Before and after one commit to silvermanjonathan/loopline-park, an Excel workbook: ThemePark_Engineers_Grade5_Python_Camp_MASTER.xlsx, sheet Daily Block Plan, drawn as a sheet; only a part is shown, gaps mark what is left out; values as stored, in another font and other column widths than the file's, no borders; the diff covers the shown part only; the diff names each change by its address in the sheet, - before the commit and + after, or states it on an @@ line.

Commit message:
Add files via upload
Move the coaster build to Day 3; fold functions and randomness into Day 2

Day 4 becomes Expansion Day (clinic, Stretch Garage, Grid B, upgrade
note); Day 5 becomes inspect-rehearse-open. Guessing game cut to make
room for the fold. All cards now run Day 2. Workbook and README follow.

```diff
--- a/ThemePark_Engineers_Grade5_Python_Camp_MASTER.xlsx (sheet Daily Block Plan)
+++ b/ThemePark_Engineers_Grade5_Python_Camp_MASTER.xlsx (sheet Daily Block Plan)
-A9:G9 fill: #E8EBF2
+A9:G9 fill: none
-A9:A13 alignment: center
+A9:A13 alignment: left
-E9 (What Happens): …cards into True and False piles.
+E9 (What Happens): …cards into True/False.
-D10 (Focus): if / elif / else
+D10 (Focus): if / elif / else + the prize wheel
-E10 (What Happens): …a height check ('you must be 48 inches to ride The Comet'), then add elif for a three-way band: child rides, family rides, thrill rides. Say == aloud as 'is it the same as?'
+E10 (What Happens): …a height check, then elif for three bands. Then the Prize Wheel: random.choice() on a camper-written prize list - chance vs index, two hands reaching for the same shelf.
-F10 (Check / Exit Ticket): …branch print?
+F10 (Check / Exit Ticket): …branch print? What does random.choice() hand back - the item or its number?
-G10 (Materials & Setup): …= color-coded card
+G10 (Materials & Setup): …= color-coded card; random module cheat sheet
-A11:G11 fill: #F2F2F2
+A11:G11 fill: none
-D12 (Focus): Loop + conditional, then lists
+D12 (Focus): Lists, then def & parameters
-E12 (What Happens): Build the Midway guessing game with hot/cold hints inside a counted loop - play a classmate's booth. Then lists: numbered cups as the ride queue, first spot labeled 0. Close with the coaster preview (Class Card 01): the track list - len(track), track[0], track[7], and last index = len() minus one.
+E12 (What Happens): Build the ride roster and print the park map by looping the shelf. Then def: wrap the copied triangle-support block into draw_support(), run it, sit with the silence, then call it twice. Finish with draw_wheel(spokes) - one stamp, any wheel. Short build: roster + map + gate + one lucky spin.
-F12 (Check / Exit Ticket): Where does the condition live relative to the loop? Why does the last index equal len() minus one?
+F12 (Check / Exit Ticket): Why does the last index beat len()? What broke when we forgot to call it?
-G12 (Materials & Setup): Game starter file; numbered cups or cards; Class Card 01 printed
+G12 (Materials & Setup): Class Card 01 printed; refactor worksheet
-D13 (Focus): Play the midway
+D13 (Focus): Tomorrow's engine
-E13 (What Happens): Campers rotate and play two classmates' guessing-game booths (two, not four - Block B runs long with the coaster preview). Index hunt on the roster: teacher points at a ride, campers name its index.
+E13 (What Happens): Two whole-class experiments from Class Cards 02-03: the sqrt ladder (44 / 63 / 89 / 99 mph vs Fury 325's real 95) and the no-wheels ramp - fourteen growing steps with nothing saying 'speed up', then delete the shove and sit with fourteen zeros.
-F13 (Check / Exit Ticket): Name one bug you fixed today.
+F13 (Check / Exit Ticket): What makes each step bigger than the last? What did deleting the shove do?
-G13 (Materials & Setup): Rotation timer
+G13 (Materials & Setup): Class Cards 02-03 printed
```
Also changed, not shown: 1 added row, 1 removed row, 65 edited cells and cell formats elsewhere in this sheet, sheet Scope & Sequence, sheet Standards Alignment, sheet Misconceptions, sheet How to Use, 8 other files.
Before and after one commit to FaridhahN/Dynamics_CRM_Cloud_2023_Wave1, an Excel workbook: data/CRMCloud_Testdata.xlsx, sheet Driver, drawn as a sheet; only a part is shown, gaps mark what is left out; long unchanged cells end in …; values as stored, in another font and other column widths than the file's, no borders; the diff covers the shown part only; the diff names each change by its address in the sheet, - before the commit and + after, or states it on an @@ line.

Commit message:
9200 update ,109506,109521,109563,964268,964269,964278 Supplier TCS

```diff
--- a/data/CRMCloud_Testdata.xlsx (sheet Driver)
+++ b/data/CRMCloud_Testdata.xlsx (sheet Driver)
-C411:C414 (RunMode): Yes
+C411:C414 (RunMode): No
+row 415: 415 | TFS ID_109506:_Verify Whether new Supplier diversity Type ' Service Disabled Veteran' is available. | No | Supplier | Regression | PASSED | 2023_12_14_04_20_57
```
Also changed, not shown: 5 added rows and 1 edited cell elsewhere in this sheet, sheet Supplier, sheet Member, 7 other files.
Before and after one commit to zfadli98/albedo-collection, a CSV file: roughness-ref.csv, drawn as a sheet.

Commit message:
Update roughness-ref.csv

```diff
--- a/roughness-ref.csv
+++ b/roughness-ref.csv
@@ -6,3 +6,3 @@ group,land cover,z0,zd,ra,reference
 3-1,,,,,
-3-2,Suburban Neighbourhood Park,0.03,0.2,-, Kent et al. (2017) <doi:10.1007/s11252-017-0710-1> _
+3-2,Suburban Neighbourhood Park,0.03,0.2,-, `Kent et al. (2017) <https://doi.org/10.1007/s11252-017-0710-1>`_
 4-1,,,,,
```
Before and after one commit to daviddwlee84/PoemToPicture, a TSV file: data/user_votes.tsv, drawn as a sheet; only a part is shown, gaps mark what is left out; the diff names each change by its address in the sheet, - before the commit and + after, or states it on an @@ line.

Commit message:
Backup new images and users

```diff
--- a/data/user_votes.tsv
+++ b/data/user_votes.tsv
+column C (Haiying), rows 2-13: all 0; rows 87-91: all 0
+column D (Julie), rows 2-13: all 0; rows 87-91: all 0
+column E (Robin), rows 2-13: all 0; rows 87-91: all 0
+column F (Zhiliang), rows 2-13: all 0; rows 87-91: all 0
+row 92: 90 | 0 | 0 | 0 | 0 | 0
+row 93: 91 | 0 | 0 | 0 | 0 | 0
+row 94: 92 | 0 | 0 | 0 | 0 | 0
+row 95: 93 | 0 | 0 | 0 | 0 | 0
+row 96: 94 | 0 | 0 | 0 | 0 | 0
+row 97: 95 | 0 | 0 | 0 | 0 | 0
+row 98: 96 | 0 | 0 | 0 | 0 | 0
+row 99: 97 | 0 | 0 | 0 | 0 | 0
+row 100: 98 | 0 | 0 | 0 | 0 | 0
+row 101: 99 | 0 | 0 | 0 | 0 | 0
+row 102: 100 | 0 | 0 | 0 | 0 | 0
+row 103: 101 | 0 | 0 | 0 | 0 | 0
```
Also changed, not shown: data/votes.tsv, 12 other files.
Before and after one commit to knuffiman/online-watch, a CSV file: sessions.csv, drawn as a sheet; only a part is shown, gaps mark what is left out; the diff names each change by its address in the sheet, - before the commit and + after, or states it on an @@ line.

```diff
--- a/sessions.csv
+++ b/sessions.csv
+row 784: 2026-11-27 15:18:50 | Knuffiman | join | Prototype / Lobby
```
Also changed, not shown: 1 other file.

— What is needed —
Would you copy, word for word, only the lines from the start of the listing to the one that contains "Add files via upload", both included?

— Task solution —
Before and after one commit to silvermanjonathan/loopline-park, an Excel workbook: ThemePark_Engineers_Grade5_Python_Camp_MASTER.xlsx, sheet Daily Block Plan, drawn as a sheet; only a part is shown, gaps mark what is left out; values as stored, in another font and other column widths than the file's, no borders; the diff covers the shown part only; the diff names each change by its address in the sheet, - before the commit and + after, or states it on an @@ line.

Commit message:
Add files via upload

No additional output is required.